Answer: The purpose of the Personal Information Protection Act is to protect the security of personal information and individual privacy, and therefore the subject of personal information is entitled to seek civil liability in tort from the perpetrator of a breach of the Act.
Answer: Foreign representative offices and foreign-funded enterprises may have concerns about signing standard contracts and filing registrations, as it may potentially disclose customer information and other trade secrets. This concern is not entirely unfounded. According to the Personal Information Protection Act, any company, including foreign-funded enterprises, is indeed required to disclose their affiliated companies, suppliers, or customers abroad when filing registrations with the Chinese government.
Answer: Currently, the signing and filing of personal information standard contracts should be the channel for personal information outbound compliance that the vast majority of companies, including domestic and foreign-funded enterprises, must follow.
Answer: Many businesses now have close communication with offshore customers, suppliers or parent companies. The manager of a business may talk to the parent company about an employee who is ill and calls in sick, or he may report a client’s personal issue. This potentially involves the cross-border provision of personal information. The Personal Information Protection Act requires that companies in China should follow one of the three pathways when providing personal information outside of China.

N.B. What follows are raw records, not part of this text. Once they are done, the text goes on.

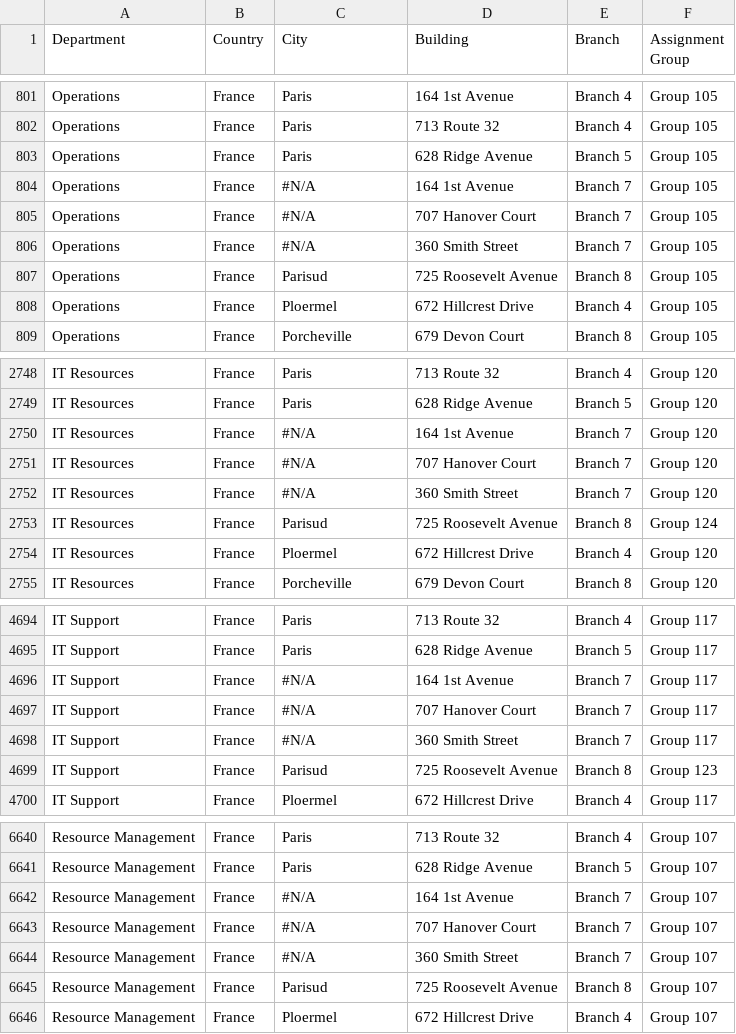
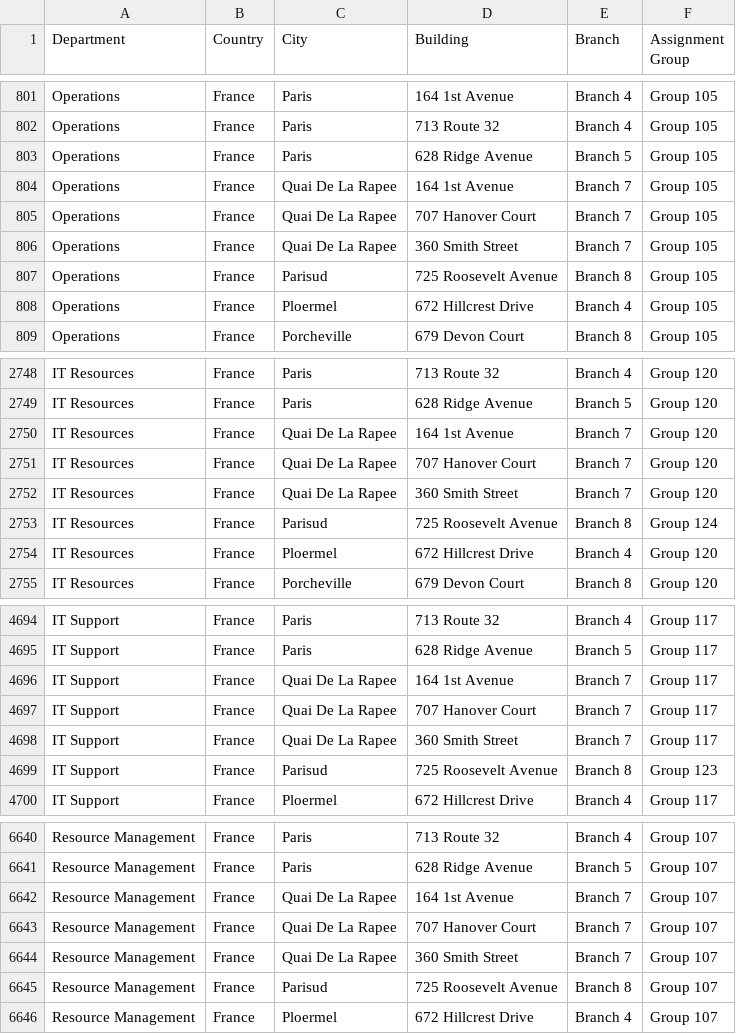
Before and after one commit to manvillej/Assignment-Rule-Data-Compression, a CSV file: ExampleDataset.csv, drawn as a sheet; only a part is shown, gaps mark what is left out.

Commit message:
Assignment Compression Complete with testing

```diff
--- a/ExampleDataset.csv
+++ b/ExampleDataset.csv
@@ -803,5 +803,5 @@ Operations,France,Paris,713 Route 32,Branch 4,Group 105
 Operations,France,Paris,628 Ridge Avenue,Branch 5,Group 105
-Operations,France,#N/A,164 1st Avenue,Branch 7,Group 105
-Operations,France,#N/A,707 Hanover Court,Branch 7,Group 105
-Operations,France,#N/A,360 Smith Street,Branch 7,Group 105
+Operations,France,Quai De La Rapee,164 1st Avenue,Branch 7,Group 105
+Operations,France,Quai De La Rapee,707 Hanover Court,Branch 7,Group 105
+Operations,France,Quai De La Rapee,360 Smith Street,Branch 7,Group 105
 Operations,France,Parisud,725 Roosevelt Avenue,Branch 8,Group 105
@@ -2749,5 +2749,5 @@ IT Resources,France,Paris,713 Route 32,Branch 4,Group 120
 IT Resources,France,Paris,628 Ridge Avenue,Branch 5,Group 120
-IT Resources,France,#N/A,164 1st Avenue,Branch 7,Group 120
-IT Resources,France,#N/A,707 Hanover Court,Branch 7,Group 120
-IT Resources,France,#N/A,360 Smith Street,Branch 7,Group 120
+IT Resources,France,Quai De La Rapee,164 1st Avenue,Branch 7,Group 120
+IT Resources,France,Quai De La Rapee,707 Hanover Court,Branch 7,Group 120
+IT Resources,France,Quai De La Rapee,360 Smith Street,Branch 7,Group 120
 IT Resources,France,Parisud,725 Roosevelt Avenue,Branch 8,Group 124
@@ -4695,5 +4695,5 @@ IT Support,France,Paris,713 Route 32,Branch 4,Group 117
 IT Support,France,Paris,628 Ridge Avenue,Branch 5,Group 117
-IT Support,France,#N/A,164 1st Avenue,Branch 7,Group 117
-IT Support,France,#N/A,707 Hanover Court,Branch 7,Group 117
-IT Support,France,#N/A,360 Smith Street,Branch 7,Group 117
+IT Support,France,Quai De La Rapee,164 1st Avenue,Branch 7,Group 117
+IT Support,France,Quai De La Rapee,707 Hanover Court,Branch 7,Group 117
+IT Support,France,Quai De La Rapee,360 Smith Street,Branch 7,Group 117
 IT Support,France,Parisud,725 Roosevelt Avenue,Branch 8,Group 123
@@ -6641,5 +6641,5 @@ Resource Management,France,Paris,713 Route 32,Branch 4,Group 107
 Resource Management,France,Paris,628 Ridge Avenue,Branch 5,Group 107
-Resource Management,France,#N/A,164 1st Avenue,Branch 7,Group 107
-Resource Management,France,#N/A,707 Hanover Court,Branch 7,Group 107
-Resource Management,France,#N/A,360 Smith Street,Branch 7,Group 107
+Resource Management,France,Quai De La Rapee,164 1st Avenue,Branch 7,Group 107
+Resource Management,France,Quai De La Rapee,707 Hanover Court,Branch 7,Group 107
+Resource Management,France,Quai De La Rapee,360 Smith Street,Branch 7,Group 107
 Resource Management,France,Parisud,725 Roosevelt Avenue,Branch 8,Group 107
```
Also changed, not shown: 4 other files.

Answer: The “Personal Information Protection Act” (“the Act”) fills the legislative gap in China’s personal information protection. The General Data Protection Regulation (GDPR), enacted by the European Union in 2018, aims to protect personal information security, privacy, and dignity. The first article of China’s “Information Protection Law” specifies that the purpose of the Act is to safeguard the rights and interests of personal information, regulate personal information processing activities, and promote the reasonable utilization of personal information.